Because we said so. Also, because we have an open, trust-based relationship with our creative and production teams. We pay people based on their contributions, not their status or title. We also strongly encourage collaboration and cross-pollination on projects. We believe that creative combustion is achieved not by isolated cells of pale, malnourished obsessives toiling in solitude, but happy, healthy, engaged humans, sharing resources and ideas. And the monster turned out to be just a bad dream and the milkman waves hello to all the children and there is a cure for balding after all.
“Lucas was instrumental in the creation of the music and sound design for the Cartoon Network redesign when I was Creative Director. He was great to work with, collaborative, and was able to translate the often contradictory direction a non-musician (me) insisted on giving him. He’s great. Work with him and you will not be disappointed.”
“Lucas is a great strategist, a talented composer, and an amazing person to have talking with creative persons. His ideas inspire people – I’ve seen it over and over in internal meetings with composers and producers, as well as on conference calls with agency creatives. He’s incredibly knowledgeable, both technically and aesthetically. He’s got a stellar way of asking questions and suggesting reference points and riffing on other people’s ideas…he brings a real synergy to anything he’s in on.”
“I have always considered Elias Arts the “teaching hospital” of music companies as we have a rich tradition of hiring massively talented artists/musicians/composers and mentoring them in our own unique brand of craftsmanship. As it stands, Lucas is the pinnacle of that program. He came to us with a rich background in many styles of music and conceptual attitude and creative fire that is, quite frankly, second to none. His work ethic is completely professional. He found success early and often at Elias. Not only did he make my job easier, but more importantly, he made me a better Creative Director and composer. He is a team player, in control of his ego (as all musicians have a massive one) and has a rich life beyond his musical career. I am honored and proud to call him my friend..”
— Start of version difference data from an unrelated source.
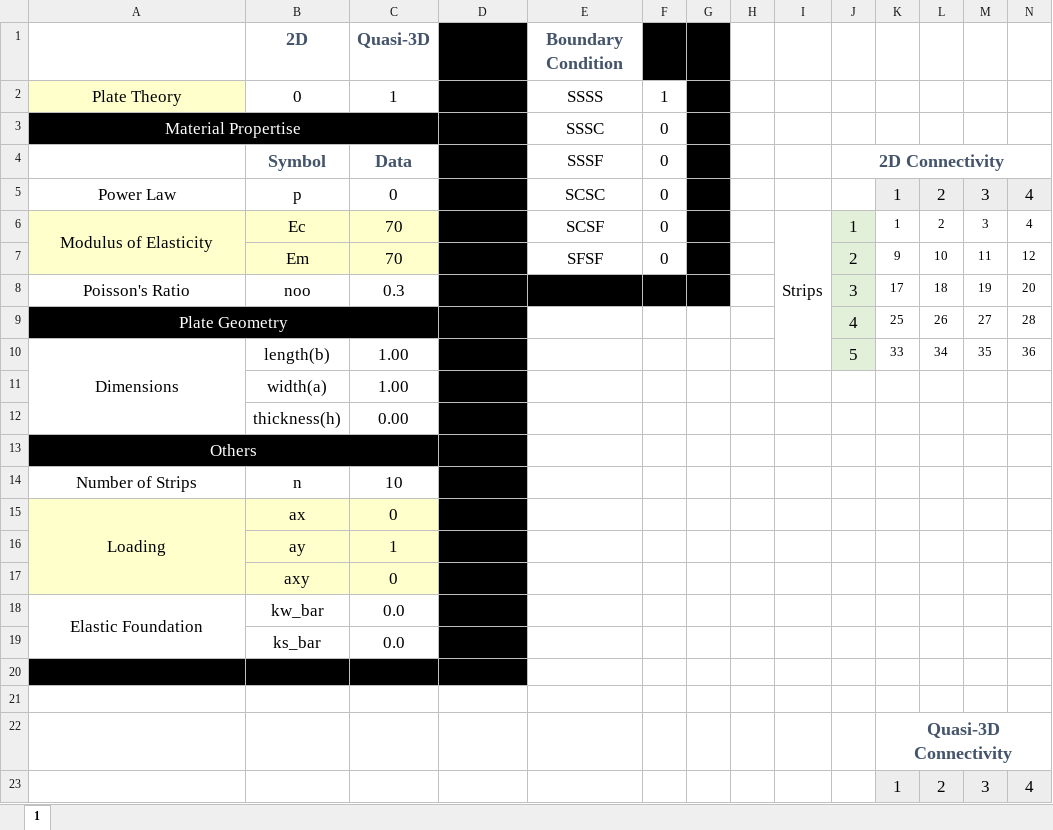
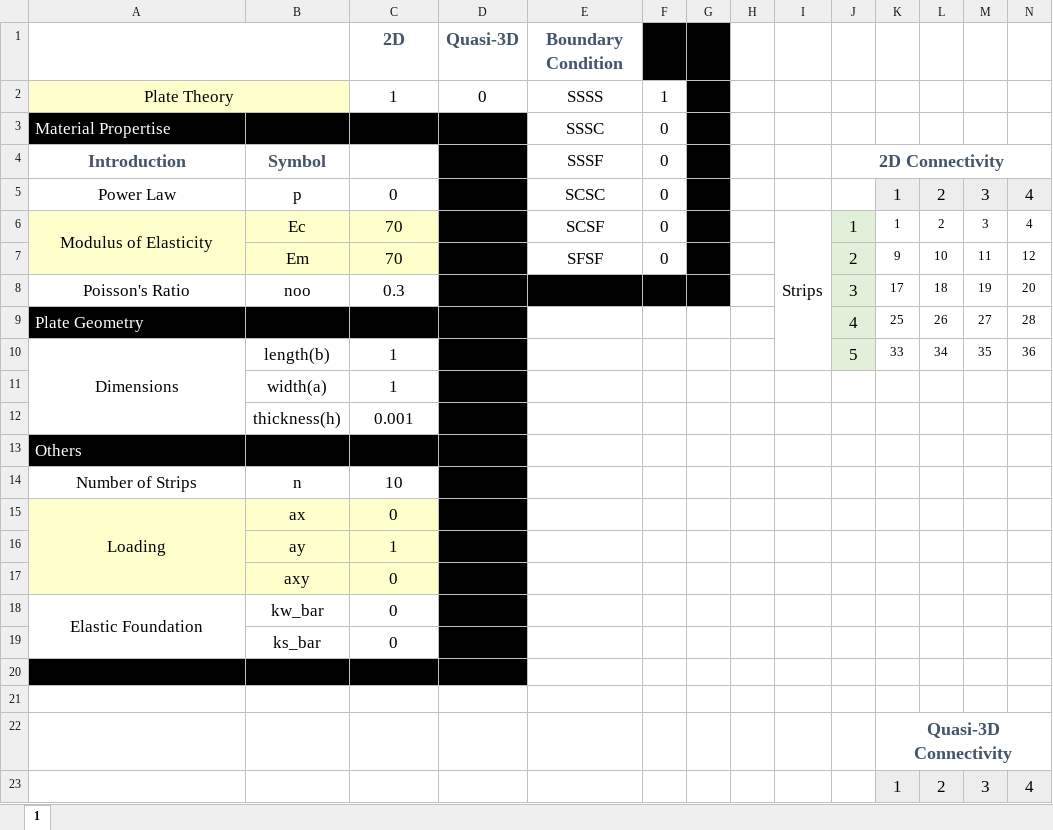
Before and after one commit to m4oughi/Buckling-of-2D-and-Q3DSDT-FGM-Plate-Resting-on-Elastic-Foundation, an Excel workbook: inputs.xlsx, sheet 1, drawn as a sheet; only a part is shown; values as stored, in another font and other column widths than the file's, no borders; charts and pictures not drawn; removed rows and columns are numbered as before the commit, all else as after; rows hold the shown columns only; the diff names each change by its address in the sheet, - before the commit and + after, or states it on an @@ line.

```diff
--- a/inputs.xlsx (sheet 1)
+++ b/inputs.xlsx (sheet 1)
-row 1:  | 2D | Quasi-3D |  | Boundary Condition
+row 1:  |  | 2D | Quasi-3D | Boundary Condition
+A2:B2 merged
-B2: 0
+B2: (empty)
-B2 fill: none
+B2 fill: #FFFFCC
-D2: (empty)
+D2: 0
-D2 fill: #000000
+D2 fill: none
-A3 alignment: center
+A3 alignment: left
-A3:C3 merged
-A4: (empty)
+A4: Introduction
-C4: Data
+C4: (empty)
-A9 alignment: center
+A9 alignment: left
-A9:C9 merged
-C10:C11: 1.00
+C10:C11: 1
-C12: 0.00
+C12: 0.001
-A13 alignment: center
+A13 alignment: left
-A13:C13 merged
-C18:C19: 0.0
+C18:C19: 0
```
Also changed, not shown: charts or pictures, 10 other files.
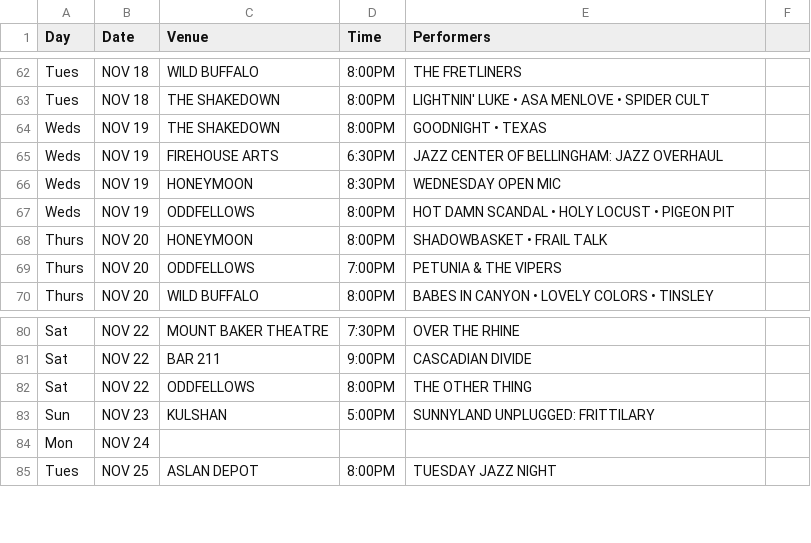
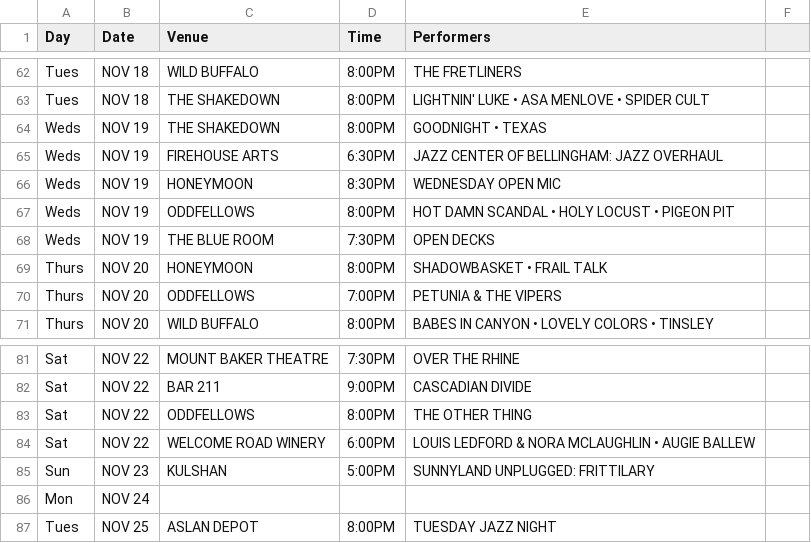
Before and after one commit to theslabbellingham/theslab, a CSV file: data/concerts.csv, drawn as a sheet; only a part is shown, gaps mark what is left out.

Commit message:
venues page update, calendar update

```diff
--- a/data/concerts.csv
+++ b/data/concerts.csv
@@ -67,2 +67,3 @@ Weds,NOV 19,HONEYMOON,8:30PM,WEDNESDAY OPEN MIC,
 Weds,NOV 19,ODDFELLOWS,8:00PM,HOT DAMN SCANDAL • HOLY LOCUST • PIGEON PIT,
+Weds,NOV 19,THE BLUE ROOM,7:30PM,OPEN DECKS,
 Thurs,NOV 20,HONEYMOON,8:00PM,SHADOWBASKET • FRAIL TALK,
@@ -82,2 +83,3 @@ Sat,NOV 22,BAR 211,9:00PM,CASCADIAN DIVIDE,
 Sat,NOV 22,ODDFELLOWS,8:00PM,THE OTHER THING,
+Sat,NOV 22,WELCOME ROAD WINERY,6:00PM,LOUIS LEDFORD & NORA MCLAUGHLIN • AUGIE BALLEW,
 Sun,NOV 23,KULSHAN,5:00PM,SUNNYLAND UNPLUGGED: FRITTILARY,
```
Also changed, not shown: 1 other file.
“I’ve been fortunate to work directly with Lucas on a number of occasions. He has the rare knack of understanding the big-picture context, the minute details and the levers that shift all of it. He’s a strategic designer/composer/musician who’s great with teams, can successfully lead clients from concept to execution, and injects magic into everything he does.”
“Lucas is a very talented composer and is equally capable at managing client interactions. He has a unique combination of creative drive and level headed-ness. I have always found Lucas to be a great listener and I know he is always looking for the best and most creative solution. It was a pleasure working with him at Elias and I look forward to being able to work together again. I would certainly recommend Lucas without hesitation.”
“Lucas is a great producer and an amazing composer. He excels at translating clients’ requests into understandable and focused goals for the creative team. His musical knowledge is ridiculously vast. Lucas always had a fresh view on each project we worked on together and was constantly coming to the table with new ideas and directions. Above the whole “music” thing, he is hilarious and a pleasure to work with.”